**EXERCISE DETAILS:** In the data that follows, determine how many lines contain the word "notebook", and give only that number.

Version difference data

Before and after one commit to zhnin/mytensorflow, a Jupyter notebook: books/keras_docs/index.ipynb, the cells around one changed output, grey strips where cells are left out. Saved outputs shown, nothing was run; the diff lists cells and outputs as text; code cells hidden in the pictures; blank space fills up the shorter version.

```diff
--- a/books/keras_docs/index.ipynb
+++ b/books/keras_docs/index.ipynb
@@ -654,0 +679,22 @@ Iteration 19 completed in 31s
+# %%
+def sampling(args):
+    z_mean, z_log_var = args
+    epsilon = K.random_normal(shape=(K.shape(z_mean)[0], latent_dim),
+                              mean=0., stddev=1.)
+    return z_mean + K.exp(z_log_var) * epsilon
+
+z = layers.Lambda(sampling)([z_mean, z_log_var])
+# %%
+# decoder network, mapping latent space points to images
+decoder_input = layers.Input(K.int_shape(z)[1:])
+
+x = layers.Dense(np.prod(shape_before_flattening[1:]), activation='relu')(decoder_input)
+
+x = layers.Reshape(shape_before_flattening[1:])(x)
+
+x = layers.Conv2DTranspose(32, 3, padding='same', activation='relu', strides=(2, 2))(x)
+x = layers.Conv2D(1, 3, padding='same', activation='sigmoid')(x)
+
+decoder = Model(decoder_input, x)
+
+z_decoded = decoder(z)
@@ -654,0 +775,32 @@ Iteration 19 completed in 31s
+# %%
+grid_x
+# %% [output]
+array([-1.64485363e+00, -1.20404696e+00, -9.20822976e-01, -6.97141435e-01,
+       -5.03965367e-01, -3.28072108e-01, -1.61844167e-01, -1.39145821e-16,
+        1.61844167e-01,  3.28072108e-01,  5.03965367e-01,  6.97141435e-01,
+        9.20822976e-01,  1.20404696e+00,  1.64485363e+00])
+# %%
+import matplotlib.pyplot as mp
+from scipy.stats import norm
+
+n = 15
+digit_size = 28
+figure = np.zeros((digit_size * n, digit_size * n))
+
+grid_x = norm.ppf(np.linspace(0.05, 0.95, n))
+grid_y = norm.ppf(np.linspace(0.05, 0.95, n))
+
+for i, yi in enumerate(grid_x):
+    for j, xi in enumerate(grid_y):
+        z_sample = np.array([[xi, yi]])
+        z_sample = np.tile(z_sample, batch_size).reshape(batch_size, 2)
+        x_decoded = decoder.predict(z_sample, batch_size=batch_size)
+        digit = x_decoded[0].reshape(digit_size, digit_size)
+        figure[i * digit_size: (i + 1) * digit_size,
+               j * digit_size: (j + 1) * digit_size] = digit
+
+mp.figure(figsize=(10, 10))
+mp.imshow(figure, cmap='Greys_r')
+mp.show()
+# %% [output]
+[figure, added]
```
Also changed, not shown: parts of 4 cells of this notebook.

**EXERCISE ANSWER:** 2